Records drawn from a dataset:
┄┄┄┄┄┄┄┄┄┄
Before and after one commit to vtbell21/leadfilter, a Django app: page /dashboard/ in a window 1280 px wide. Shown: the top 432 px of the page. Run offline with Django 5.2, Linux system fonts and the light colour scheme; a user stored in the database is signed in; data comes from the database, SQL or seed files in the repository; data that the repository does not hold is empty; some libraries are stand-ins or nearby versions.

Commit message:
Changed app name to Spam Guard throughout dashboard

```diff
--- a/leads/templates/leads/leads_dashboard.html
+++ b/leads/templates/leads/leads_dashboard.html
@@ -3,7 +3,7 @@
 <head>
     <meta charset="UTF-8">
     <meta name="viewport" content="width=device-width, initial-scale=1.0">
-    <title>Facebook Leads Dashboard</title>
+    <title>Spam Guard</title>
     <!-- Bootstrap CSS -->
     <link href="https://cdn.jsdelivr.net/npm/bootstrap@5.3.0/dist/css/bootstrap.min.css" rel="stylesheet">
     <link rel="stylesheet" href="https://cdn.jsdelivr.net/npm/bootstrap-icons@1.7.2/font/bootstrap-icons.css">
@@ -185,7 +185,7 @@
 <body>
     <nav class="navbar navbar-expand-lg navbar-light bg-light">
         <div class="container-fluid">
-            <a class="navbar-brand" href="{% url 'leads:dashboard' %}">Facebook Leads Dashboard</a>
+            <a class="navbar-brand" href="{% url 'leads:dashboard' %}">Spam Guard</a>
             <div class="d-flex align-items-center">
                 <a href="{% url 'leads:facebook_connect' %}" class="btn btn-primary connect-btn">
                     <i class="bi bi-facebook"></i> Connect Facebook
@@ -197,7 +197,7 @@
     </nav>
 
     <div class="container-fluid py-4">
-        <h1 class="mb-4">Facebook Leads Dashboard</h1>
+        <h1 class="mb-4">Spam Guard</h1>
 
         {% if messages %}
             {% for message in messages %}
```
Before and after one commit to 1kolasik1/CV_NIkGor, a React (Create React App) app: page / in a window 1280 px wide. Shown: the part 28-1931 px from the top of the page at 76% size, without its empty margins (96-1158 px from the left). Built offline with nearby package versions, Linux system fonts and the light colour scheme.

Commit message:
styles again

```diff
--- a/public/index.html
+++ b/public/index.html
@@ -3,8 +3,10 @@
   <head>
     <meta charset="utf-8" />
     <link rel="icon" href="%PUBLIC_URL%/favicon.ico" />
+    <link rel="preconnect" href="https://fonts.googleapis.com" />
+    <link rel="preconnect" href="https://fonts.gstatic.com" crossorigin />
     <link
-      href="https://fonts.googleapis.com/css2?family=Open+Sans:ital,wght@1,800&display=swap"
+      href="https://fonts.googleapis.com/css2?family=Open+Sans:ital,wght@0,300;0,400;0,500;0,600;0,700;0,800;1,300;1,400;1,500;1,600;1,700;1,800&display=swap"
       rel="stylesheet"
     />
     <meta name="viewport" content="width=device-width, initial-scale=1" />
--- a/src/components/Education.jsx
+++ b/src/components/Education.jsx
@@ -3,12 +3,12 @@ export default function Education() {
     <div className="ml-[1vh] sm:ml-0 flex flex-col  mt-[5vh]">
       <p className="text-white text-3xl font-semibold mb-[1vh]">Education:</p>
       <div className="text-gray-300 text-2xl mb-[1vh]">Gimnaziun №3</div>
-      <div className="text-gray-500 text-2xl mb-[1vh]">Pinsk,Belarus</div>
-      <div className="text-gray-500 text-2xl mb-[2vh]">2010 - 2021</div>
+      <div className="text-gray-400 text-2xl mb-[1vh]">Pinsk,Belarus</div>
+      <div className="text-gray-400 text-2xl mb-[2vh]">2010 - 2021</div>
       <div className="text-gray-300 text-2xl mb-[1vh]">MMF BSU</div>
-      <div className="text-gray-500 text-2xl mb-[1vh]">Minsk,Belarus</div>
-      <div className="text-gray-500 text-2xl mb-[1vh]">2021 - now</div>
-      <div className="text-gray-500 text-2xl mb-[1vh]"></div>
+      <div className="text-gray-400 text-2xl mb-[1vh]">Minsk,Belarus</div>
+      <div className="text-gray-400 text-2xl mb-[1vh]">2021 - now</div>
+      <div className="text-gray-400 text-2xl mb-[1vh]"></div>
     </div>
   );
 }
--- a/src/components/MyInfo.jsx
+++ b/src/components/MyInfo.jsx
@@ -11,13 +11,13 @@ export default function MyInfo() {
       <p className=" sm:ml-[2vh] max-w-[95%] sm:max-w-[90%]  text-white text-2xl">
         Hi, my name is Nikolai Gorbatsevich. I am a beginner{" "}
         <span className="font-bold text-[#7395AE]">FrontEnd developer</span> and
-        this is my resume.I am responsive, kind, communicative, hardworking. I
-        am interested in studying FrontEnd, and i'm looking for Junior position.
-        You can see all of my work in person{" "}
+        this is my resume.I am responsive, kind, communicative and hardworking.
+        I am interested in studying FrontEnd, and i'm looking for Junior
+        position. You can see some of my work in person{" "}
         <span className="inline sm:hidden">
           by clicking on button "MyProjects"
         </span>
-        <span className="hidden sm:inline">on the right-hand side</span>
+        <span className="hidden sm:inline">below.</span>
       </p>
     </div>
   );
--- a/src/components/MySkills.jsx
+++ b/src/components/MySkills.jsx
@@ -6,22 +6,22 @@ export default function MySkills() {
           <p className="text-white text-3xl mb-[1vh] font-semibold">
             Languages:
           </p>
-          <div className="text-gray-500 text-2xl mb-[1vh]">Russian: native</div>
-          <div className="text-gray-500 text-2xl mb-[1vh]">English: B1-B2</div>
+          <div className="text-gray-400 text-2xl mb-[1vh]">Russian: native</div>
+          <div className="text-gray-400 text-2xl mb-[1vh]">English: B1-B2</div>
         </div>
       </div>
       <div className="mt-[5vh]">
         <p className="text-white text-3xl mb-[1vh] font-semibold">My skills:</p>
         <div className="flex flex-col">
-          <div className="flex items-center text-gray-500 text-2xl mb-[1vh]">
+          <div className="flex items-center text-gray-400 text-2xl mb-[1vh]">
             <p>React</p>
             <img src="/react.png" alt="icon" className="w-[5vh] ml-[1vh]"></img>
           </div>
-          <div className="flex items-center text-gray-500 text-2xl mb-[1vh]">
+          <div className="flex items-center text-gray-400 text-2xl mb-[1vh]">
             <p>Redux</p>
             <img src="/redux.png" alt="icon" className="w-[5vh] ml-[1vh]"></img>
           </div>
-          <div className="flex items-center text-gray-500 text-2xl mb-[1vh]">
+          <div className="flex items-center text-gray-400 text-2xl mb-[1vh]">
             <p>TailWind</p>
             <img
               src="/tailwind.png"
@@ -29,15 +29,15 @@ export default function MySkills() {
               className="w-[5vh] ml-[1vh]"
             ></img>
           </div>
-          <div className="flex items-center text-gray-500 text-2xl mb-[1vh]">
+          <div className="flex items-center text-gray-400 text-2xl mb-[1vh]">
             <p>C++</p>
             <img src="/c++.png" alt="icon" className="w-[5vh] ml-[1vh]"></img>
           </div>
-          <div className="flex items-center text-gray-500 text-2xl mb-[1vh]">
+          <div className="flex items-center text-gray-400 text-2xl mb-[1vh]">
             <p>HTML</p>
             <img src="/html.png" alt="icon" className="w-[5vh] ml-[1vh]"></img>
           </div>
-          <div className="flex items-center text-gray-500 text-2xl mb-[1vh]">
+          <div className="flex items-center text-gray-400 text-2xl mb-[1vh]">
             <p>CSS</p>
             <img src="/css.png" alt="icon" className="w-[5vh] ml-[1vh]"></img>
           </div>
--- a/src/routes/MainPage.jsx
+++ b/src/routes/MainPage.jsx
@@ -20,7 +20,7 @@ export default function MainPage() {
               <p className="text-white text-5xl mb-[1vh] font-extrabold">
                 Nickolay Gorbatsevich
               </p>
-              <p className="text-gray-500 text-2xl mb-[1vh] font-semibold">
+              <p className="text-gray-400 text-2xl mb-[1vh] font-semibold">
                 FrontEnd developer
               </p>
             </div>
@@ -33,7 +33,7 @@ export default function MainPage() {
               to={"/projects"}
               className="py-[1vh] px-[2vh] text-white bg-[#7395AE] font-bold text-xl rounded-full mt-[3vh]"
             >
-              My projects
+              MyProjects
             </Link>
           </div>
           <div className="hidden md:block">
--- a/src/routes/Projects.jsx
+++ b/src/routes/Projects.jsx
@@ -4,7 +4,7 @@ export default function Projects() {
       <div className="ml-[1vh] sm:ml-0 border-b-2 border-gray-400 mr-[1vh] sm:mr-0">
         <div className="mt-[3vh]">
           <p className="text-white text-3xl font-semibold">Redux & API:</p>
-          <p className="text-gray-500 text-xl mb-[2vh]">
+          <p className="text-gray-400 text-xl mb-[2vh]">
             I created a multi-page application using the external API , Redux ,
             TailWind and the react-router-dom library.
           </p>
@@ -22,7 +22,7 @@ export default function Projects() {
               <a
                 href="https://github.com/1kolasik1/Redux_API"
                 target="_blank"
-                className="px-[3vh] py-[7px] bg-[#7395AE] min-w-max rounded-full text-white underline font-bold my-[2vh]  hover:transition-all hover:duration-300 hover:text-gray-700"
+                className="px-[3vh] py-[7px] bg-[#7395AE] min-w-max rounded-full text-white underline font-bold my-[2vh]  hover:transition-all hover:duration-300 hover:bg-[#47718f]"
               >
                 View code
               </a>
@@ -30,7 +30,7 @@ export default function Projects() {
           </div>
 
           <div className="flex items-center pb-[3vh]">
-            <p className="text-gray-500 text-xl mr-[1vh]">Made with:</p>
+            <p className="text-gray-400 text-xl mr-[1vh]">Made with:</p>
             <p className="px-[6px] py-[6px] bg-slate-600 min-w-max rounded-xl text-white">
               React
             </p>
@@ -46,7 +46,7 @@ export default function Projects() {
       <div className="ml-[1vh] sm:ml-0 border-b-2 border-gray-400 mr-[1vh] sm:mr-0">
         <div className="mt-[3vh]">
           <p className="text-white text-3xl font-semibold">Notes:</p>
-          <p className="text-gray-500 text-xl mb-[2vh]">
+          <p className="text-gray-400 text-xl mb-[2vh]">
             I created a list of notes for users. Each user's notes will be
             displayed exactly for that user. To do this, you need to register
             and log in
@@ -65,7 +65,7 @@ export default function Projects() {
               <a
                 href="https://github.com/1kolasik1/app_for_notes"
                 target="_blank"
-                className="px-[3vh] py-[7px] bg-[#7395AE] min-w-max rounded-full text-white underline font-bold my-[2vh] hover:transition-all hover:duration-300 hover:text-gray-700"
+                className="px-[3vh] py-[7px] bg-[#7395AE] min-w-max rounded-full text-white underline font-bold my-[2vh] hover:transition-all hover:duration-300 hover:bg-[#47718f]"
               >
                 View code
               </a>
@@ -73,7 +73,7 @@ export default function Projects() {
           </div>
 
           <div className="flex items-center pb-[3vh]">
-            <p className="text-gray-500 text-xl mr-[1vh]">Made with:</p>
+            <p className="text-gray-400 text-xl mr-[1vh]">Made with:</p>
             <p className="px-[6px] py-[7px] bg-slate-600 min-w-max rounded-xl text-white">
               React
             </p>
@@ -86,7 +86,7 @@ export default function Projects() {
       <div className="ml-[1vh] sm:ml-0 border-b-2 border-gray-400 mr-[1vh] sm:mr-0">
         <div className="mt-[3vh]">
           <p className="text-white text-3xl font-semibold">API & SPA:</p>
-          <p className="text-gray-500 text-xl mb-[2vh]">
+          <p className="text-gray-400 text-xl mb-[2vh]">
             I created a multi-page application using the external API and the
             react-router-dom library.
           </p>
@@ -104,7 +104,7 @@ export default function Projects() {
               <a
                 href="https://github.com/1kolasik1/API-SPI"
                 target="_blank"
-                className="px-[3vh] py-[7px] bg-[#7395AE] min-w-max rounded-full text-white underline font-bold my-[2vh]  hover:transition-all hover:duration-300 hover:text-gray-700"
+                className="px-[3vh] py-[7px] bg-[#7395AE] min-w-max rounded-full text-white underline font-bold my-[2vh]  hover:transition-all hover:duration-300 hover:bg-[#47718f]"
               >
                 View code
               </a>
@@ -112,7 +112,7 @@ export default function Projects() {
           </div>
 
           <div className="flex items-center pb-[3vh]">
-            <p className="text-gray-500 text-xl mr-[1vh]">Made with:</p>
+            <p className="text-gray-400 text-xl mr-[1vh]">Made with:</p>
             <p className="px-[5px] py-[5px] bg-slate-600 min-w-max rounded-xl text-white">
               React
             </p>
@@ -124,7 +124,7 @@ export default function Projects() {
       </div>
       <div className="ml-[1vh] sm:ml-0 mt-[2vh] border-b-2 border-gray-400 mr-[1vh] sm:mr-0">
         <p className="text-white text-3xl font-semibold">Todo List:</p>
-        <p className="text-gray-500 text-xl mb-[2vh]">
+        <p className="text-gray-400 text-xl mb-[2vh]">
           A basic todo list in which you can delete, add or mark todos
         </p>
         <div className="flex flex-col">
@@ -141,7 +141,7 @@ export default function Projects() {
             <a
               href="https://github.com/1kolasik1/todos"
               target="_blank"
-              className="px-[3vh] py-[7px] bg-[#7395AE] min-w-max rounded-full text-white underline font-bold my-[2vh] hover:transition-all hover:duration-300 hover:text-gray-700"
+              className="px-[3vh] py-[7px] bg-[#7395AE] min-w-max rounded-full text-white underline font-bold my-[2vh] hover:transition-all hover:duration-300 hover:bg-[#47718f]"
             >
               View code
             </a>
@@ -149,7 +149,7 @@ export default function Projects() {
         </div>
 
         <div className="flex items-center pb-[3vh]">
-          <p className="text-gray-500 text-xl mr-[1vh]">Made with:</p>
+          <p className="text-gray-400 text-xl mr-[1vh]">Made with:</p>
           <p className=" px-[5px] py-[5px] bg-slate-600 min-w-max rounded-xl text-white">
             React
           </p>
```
┄┄┄┄┄┄┄┄┄┄
Find the lines in the records that contain the word "semibold", then copy every one of them.

- Your solution:
       <p className="text-white text-3xl font-semibold mb-[1vh]">Education:</p>
           <p className="text-white text-3xl mb-[1vh] font-semibold">
         <p className="text-white text-3xl mb-[1vh] font-semibold">My skills:</p>
-              <p className="text-gray-500 text-2xl mb-[1vh] font-semibold">
+              <p className="text-gray-400 text-2xl mb-[1vh] font-semibold">
           <p className="text-white text-3xl font-semibold">Redux & API:</p>
           <p className="text-white text-3xl font-semibold">Notes:</p>
           <p className="text-white text-3xl font-semibold">API & SPA:</p>
         <p className="text-white text-3xl font-semibold">Todo List:</p>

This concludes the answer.